Entries taken from a collection
• • •

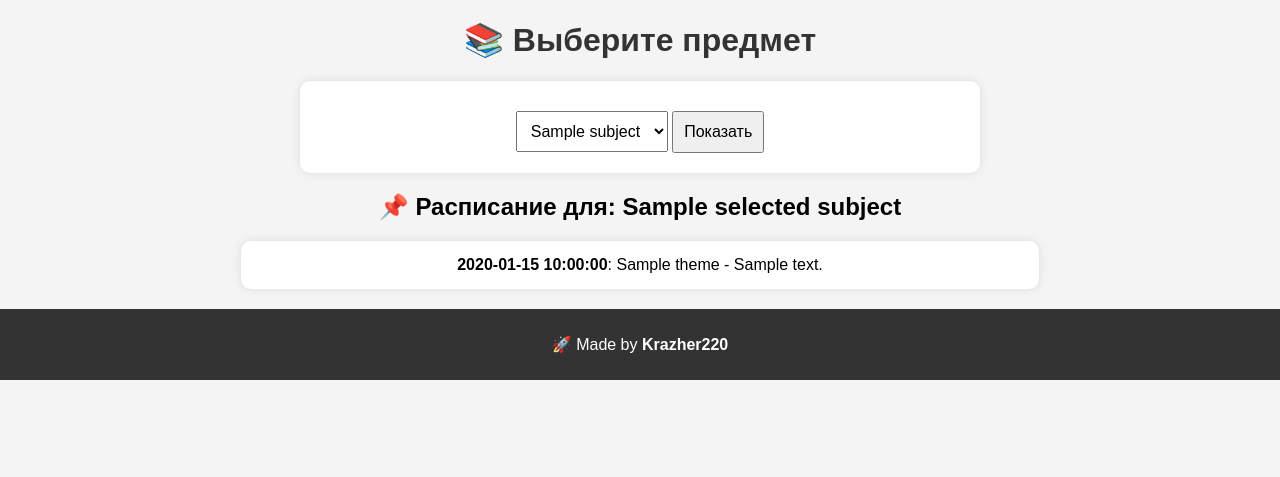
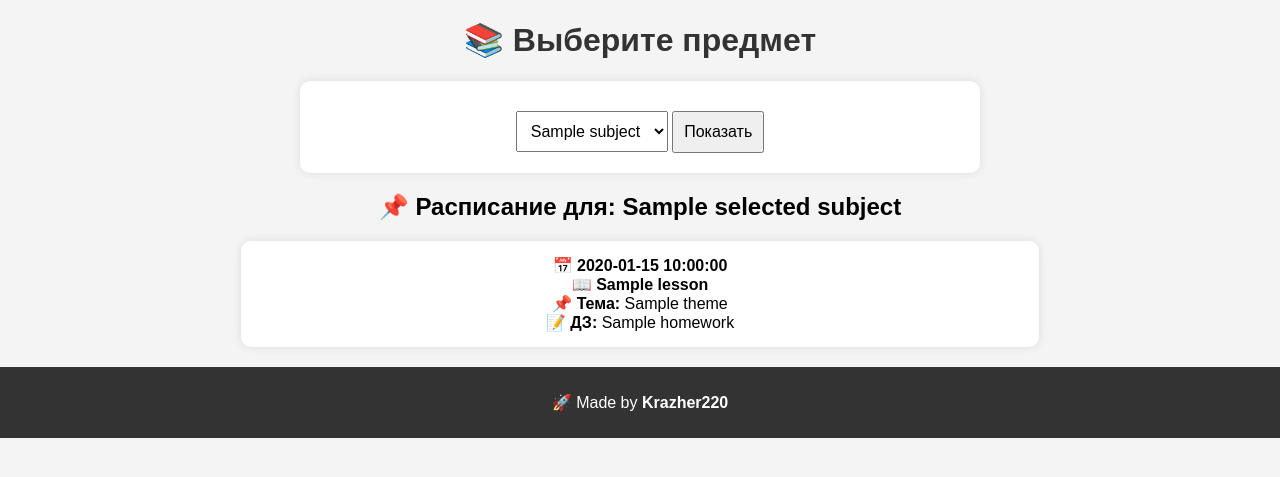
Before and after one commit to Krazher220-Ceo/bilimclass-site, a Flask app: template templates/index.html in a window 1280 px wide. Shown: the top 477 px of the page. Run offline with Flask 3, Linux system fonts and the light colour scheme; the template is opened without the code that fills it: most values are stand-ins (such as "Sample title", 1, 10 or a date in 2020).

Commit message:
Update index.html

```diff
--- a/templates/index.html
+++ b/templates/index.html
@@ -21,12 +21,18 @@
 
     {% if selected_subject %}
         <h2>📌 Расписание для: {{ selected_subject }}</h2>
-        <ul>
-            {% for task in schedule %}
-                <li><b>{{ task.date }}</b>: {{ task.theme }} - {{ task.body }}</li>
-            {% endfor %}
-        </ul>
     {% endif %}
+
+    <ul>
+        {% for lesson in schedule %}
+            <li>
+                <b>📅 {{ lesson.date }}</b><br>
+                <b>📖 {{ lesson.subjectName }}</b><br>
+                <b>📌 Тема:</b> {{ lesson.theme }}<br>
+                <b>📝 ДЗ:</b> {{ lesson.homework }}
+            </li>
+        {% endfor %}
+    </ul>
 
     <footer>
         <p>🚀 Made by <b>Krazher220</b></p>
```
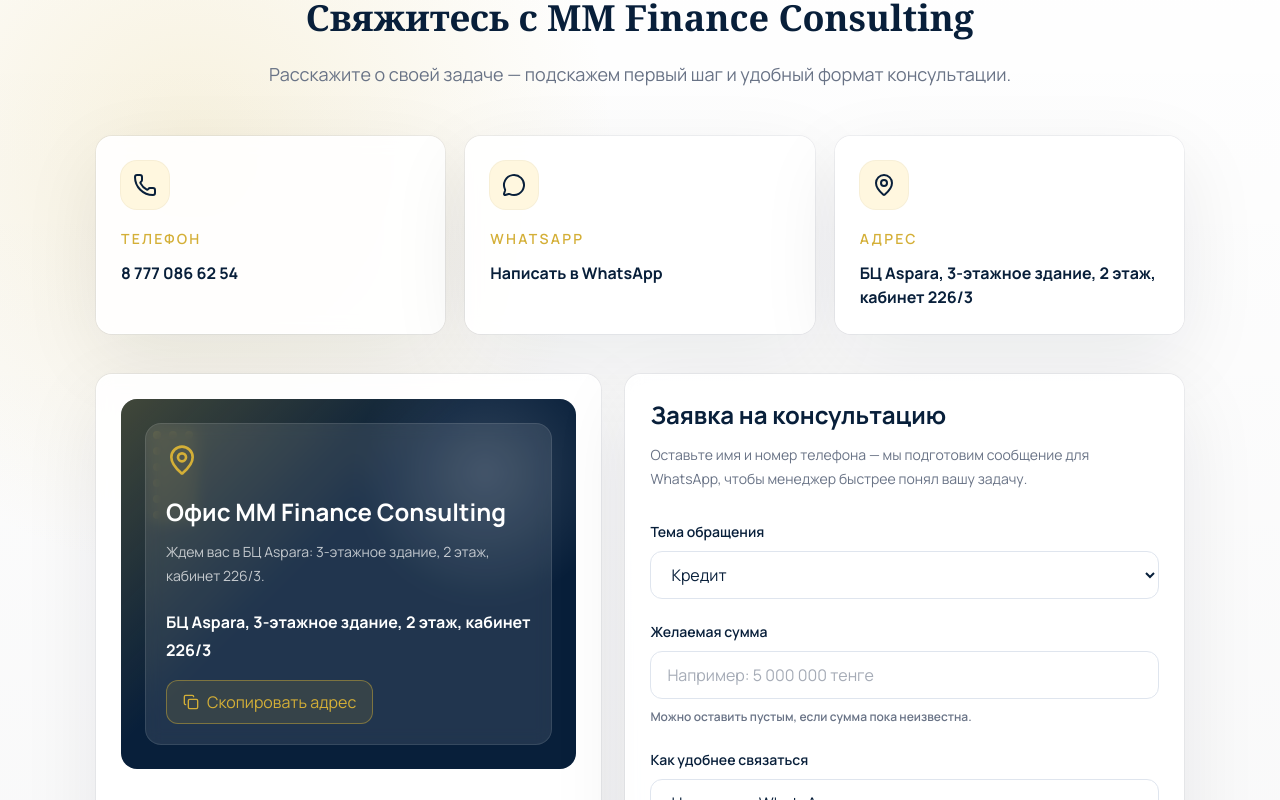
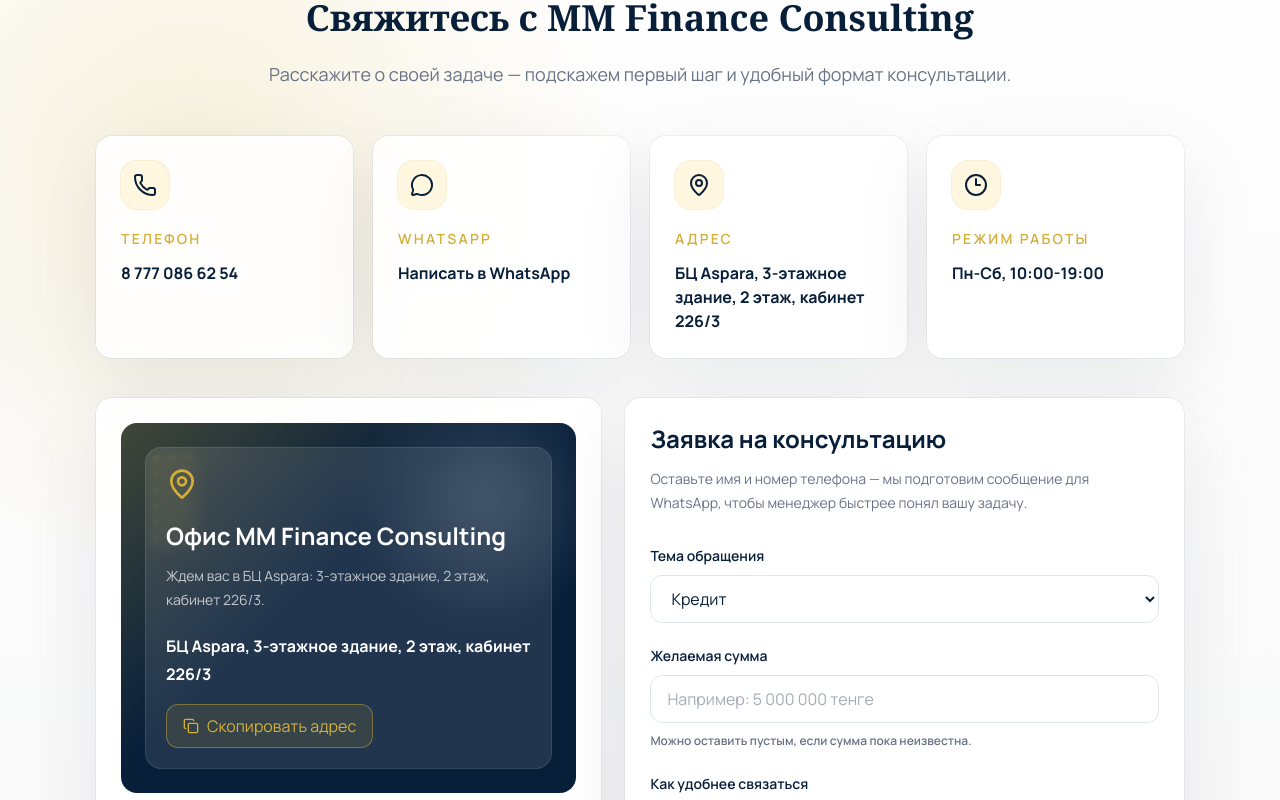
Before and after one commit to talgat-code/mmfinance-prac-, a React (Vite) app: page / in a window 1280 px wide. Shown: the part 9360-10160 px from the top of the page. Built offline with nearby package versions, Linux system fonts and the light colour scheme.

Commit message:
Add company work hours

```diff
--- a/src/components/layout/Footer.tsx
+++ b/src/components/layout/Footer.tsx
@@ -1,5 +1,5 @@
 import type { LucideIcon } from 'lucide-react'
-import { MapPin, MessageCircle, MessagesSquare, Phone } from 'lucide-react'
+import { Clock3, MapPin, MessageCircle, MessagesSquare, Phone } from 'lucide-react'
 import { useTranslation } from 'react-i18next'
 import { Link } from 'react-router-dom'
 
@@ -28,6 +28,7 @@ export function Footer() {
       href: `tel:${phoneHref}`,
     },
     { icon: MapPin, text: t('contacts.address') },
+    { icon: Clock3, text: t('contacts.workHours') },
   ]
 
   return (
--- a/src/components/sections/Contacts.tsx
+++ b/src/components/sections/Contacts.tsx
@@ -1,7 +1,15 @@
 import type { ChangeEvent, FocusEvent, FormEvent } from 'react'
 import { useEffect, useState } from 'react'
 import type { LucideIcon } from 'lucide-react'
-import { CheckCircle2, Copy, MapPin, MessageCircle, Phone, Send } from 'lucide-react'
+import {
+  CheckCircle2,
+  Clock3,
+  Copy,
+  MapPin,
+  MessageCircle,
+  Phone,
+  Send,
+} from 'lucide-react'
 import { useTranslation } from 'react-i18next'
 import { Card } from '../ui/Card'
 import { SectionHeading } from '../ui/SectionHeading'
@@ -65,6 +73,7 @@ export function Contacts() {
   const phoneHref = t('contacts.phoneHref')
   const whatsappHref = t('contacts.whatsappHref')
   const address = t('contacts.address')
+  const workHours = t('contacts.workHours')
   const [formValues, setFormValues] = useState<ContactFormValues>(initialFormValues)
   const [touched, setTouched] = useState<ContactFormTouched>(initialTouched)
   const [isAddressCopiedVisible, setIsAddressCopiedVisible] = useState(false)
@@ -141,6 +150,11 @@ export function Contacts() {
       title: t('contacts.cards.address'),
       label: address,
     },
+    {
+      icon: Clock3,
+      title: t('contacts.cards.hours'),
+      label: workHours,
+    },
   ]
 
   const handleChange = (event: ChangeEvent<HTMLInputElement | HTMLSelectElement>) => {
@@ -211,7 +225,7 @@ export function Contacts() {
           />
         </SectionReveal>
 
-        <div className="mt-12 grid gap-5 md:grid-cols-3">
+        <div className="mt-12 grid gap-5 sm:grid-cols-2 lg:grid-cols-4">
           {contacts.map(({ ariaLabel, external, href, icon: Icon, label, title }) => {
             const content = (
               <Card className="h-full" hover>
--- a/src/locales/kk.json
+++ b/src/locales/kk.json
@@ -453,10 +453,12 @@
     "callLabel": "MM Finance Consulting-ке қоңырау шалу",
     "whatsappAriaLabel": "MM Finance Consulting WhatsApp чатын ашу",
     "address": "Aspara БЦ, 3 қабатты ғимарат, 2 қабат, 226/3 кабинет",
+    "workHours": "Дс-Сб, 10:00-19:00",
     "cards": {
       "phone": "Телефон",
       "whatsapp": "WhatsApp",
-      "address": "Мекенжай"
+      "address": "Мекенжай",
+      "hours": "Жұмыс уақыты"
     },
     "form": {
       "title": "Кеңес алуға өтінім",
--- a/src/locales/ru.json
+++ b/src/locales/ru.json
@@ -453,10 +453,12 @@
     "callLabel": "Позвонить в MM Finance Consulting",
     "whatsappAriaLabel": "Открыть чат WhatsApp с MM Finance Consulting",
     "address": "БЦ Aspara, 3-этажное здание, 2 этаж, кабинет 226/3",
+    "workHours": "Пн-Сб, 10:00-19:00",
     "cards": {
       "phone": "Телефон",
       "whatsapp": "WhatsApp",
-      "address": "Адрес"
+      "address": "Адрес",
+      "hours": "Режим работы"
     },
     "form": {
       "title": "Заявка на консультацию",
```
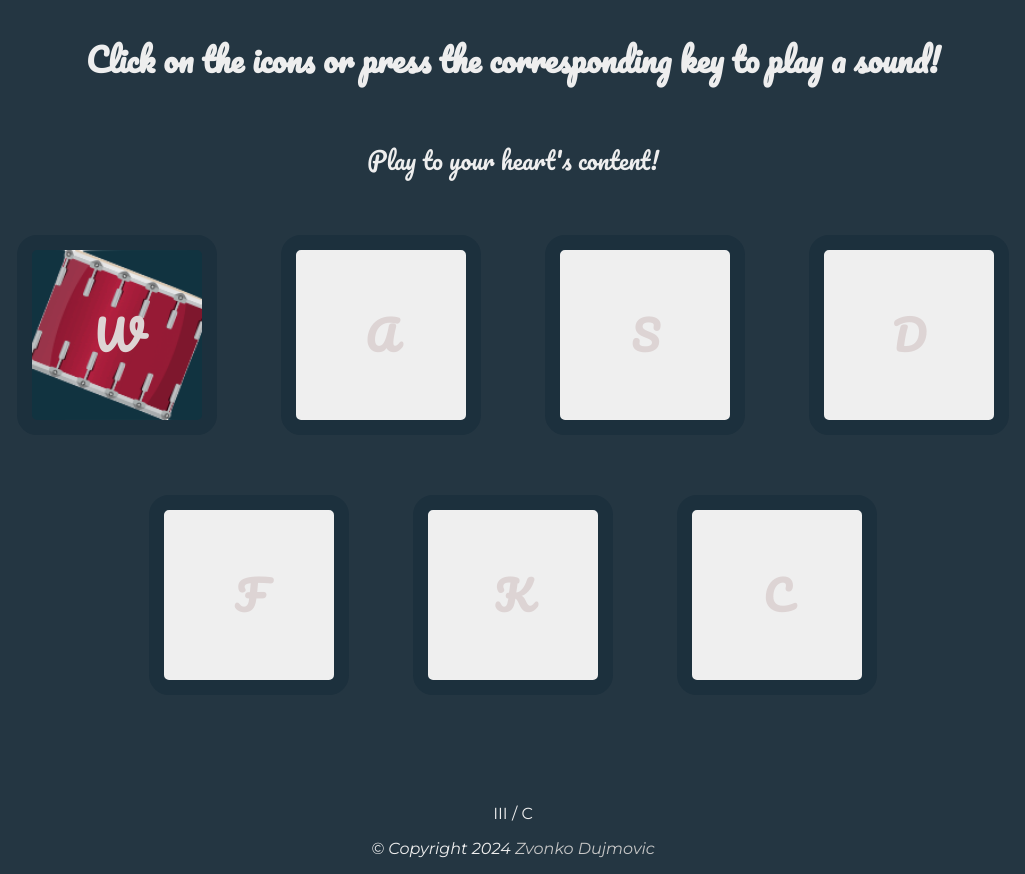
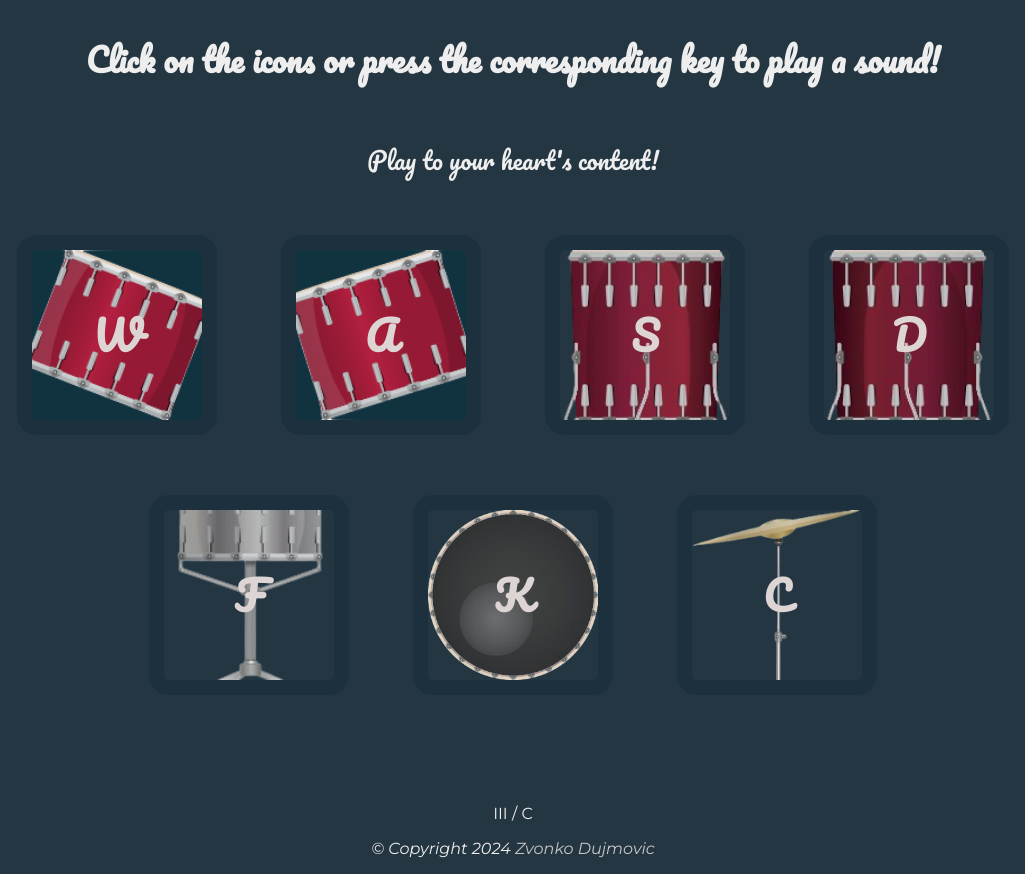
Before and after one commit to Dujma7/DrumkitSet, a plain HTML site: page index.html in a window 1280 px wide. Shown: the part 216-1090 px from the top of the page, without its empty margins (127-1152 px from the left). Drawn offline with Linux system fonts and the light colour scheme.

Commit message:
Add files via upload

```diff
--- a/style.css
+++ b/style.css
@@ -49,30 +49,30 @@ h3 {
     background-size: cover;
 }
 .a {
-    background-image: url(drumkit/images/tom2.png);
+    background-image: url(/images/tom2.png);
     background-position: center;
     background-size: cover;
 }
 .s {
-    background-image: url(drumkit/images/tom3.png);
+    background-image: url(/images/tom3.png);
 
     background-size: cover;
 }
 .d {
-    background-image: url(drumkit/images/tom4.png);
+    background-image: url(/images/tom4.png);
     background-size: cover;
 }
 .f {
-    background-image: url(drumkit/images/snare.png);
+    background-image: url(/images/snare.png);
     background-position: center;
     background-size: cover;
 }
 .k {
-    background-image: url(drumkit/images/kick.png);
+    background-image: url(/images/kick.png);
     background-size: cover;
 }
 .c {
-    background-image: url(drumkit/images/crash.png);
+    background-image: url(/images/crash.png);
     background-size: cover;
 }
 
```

• • •

_ACTION ITEM_. Among the lines above, find each one containing the string "const" and copy it.

_YOUR SOLUTION_.
   const phoneHref = t('contacts.phoneHref')
   const whatsappHref = t('contacts.whatsappHref')
   const address = t('contacts.address')
+  const workHours = t('contacts.workHours')
   const [formValues, setFormValues] = useState<ContactFormValues>(initialFormValues)
   const [touched, setTouched] = useState<ContactFormTouched>(initialTouched)
   const [isAddressCopiedVisible, setIsAddressCopiedVisible] = useState(false)
   const handleChange = (event: ChangeEvent<HTMLInputElement | HTMLSelectElement>) => {
             const content = (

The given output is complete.